Data to use ->

=====

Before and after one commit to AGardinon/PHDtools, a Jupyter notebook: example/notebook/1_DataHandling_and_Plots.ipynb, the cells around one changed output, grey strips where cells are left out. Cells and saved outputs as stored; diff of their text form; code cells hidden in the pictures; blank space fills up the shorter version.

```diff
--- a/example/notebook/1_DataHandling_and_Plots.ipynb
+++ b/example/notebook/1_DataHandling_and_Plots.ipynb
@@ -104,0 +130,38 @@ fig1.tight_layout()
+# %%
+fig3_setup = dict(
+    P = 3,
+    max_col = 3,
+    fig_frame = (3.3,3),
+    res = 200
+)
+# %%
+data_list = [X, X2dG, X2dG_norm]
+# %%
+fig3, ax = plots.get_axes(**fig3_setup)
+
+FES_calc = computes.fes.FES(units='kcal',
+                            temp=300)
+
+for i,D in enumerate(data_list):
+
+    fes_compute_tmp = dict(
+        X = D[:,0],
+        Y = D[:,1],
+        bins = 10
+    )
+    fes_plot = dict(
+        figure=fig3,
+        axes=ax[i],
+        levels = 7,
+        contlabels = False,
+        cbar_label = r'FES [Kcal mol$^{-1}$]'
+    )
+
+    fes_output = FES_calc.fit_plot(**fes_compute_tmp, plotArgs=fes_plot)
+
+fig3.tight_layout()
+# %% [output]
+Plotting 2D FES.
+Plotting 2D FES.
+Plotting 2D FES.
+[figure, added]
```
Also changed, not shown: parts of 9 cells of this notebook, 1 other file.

=====

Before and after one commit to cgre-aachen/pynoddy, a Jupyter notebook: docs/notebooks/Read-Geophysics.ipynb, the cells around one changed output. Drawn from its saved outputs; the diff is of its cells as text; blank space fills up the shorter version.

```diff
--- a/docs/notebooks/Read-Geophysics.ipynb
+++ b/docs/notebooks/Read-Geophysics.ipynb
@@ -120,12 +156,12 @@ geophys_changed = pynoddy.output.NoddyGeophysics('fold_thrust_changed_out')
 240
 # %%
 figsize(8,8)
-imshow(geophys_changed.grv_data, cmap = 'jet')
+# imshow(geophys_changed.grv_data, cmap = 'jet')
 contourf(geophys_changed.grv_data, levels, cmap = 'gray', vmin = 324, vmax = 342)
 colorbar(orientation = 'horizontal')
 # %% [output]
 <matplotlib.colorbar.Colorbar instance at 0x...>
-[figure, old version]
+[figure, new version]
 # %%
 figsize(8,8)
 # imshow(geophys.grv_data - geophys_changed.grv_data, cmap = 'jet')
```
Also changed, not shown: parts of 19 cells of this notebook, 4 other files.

=====

Exercise prompt ->
In the data above, how many lines contain the word "figure"? Write the number only.

Solution ->
4